Customers truly enjoy receiving unique care and feeling special. Using geofencing to offer them the relevant advertisement at the right time might demonstrate to your customers that you care about them. This may cause people to favor your brand above others.
These are just a few of the advantages of geofencing advertisements. Make certain that your notifications are powerful and important, that they stand out from the crowd. Too many bland pop-ups may be sufficient to cause customers to disable your notifications.
How to Use Geofencing on Social Media
Instagram is the second most popular social media site out there, with over 1 billion monthly active users. Instagram's geofencing is quite similar to Facebook's , making it simple for Facebook users to comprehend.
Unlike Facebook, however, Instagram has a polygon selecting area. This allows you to define a more specific area where your signal should be transmitted. Instagram, like Facebook, allows you to exclude specific places from your geofencing coverage.
Instagram also includes features like live geotagging, which allows users to create a temporary geofence around a live event. Using this functionality, the database may track the user's details in real-time whenever they publish a picture while at the event.
The setup procedure is comparable to those of Facebook and Instagram. When geofencing ads, Snapchat gives you the choice of turning them into main story ads or snap ads, as well as selecting different filters.
Snapchat also has geofilters, which are its own sort of geofencing. The tool replaces users' selfies with a promotional graphic. The graphics are dependent on the user's general location when they take the selfie.
Around 2.2 billion people use Facebook. It is the largest social media site today, with 1.4 billion of those users signing in and utilizing it for at least 1 or 2 hours every day.
The great news is that it's easy to set up a geofence on Facebook. You can change certain variables to target a specific audience on the platforms. You can even define the target age group for your audience as well as the gender of your adverts.
When you choose a location, the websites will display a map of your general area. You can choose a specific location and Facebook will create a 1-mile-wide geofence around it. You can even use the location exclusion option to reduce the 1-mile radius. This means that you can concentrate your advertisements on a smaller , more niche area. You can also store a custom audience template to use with different advertising campaigns in the future.
Geofencing on Twitter is extensive and is comparable to how Facebook or Instagram works. Unlike the other two however, it does, however, include the ability to branch your adverts across several geographic areas. For international SEO coverage, you can even select to disperse your adverts throughout an entire target country.
You can also specify an audience in an area that speaks a particular language, limiting the adverts to only those who speak and understand the language.
Twitter allows you to tailor various areas so that you may regulate the distribution of information by state, region, or even neighborhood. This capability comes in handy when you need to distribute adverts over a broad area.
When it comes to free advertisements, Linkedin's geo-targeting works similarly to other social networking sites, and they also offer paid ads with geo-targeting choices.
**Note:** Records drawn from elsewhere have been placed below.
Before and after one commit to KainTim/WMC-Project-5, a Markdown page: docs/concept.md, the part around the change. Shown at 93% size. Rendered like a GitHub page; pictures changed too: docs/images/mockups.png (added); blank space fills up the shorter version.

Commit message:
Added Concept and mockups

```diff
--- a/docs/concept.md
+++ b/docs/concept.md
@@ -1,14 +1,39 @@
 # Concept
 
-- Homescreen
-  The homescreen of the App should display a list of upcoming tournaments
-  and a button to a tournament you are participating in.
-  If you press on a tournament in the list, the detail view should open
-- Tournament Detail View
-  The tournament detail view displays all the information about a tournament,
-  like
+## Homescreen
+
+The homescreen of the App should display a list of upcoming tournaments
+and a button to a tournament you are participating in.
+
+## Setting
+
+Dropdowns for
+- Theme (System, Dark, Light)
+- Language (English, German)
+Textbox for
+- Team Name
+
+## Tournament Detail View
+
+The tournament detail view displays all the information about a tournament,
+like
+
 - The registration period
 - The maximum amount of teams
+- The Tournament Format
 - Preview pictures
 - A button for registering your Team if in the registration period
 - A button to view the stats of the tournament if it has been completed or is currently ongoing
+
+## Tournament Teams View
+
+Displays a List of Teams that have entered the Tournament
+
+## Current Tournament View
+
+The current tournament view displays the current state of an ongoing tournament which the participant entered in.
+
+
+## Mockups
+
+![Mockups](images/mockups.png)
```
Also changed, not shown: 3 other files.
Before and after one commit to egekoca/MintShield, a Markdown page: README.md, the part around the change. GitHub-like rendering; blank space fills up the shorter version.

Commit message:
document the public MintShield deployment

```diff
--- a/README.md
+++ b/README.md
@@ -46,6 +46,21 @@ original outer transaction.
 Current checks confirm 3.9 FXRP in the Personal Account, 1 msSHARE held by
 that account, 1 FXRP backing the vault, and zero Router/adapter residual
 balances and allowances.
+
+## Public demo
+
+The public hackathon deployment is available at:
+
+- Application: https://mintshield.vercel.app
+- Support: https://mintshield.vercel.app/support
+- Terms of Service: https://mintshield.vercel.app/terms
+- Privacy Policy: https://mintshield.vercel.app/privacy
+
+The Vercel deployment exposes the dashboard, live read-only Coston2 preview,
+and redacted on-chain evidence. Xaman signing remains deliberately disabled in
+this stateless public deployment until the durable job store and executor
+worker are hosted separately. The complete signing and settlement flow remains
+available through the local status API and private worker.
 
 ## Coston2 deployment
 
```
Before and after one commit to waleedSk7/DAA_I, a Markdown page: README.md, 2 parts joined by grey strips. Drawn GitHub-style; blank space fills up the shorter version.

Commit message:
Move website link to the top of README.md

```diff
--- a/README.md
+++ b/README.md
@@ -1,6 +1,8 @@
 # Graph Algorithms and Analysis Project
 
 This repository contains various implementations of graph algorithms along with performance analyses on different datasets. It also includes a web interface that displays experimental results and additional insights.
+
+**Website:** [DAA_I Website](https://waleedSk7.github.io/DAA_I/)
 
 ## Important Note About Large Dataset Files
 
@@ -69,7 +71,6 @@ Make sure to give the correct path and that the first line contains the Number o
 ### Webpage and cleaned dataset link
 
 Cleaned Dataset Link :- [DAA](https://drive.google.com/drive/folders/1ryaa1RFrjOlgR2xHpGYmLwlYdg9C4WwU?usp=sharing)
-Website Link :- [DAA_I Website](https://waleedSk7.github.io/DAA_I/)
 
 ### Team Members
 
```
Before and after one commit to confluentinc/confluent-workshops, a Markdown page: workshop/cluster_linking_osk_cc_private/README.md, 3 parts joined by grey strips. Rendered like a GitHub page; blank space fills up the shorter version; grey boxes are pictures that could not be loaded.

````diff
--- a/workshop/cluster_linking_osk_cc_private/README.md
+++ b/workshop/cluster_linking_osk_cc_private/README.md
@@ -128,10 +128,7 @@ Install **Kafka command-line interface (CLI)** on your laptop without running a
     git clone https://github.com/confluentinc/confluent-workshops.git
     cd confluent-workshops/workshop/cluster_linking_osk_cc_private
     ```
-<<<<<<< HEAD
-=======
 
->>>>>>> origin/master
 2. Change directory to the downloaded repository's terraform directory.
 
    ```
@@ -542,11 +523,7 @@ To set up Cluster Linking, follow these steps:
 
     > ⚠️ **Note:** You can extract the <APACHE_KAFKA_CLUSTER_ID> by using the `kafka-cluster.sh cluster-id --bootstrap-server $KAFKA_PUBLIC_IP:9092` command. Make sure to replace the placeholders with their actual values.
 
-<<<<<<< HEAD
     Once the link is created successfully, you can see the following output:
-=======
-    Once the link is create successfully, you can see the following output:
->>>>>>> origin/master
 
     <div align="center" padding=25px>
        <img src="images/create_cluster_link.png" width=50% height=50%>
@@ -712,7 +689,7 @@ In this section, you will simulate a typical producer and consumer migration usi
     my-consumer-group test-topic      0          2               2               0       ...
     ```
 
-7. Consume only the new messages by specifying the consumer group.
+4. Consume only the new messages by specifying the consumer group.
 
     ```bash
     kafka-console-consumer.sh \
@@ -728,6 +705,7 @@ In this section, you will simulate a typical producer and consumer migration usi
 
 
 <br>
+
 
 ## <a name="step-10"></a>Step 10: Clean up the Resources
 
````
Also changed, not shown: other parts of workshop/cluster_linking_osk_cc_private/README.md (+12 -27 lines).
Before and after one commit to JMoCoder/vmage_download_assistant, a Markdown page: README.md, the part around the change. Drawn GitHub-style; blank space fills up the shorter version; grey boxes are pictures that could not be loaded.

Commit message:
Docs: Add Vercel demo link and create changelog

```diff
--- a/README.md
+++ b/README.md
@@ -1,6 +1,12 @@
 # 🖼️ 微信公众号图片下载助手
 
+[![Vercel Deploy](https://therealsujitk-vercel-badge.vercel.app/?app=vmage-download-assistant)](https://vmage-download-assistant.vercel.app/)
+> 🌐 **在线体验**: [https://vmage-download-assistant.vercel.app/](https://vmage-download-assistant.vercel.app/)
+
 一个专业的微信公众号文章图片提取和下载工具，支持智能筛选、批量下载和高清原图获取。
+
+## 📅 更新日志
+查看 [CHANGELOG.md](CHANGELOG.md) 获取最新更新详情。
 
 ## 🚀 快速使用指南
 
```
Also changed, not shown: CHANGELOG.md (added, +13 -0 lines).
You can target your audience while uploading organic updates to Linkedin Pages by clicking the "Globe" symbol on the post creation page. You can also use the default selection to limit your audience.
Using hashtags as location tags is another technique to geotarget Linkedin posts. We may be confident that hashtags work for better visibility and that LinkedIn takes them into consideration in its algorithm because LinkedIn proposes more hashtags when you compose your post depending on content.
Geotargeted Linkedin advertising allows you to reach out to members based on where they reside or visit. The geographic location of members is determined by their permanent or long-term location, as well as their IP address for short-term visits.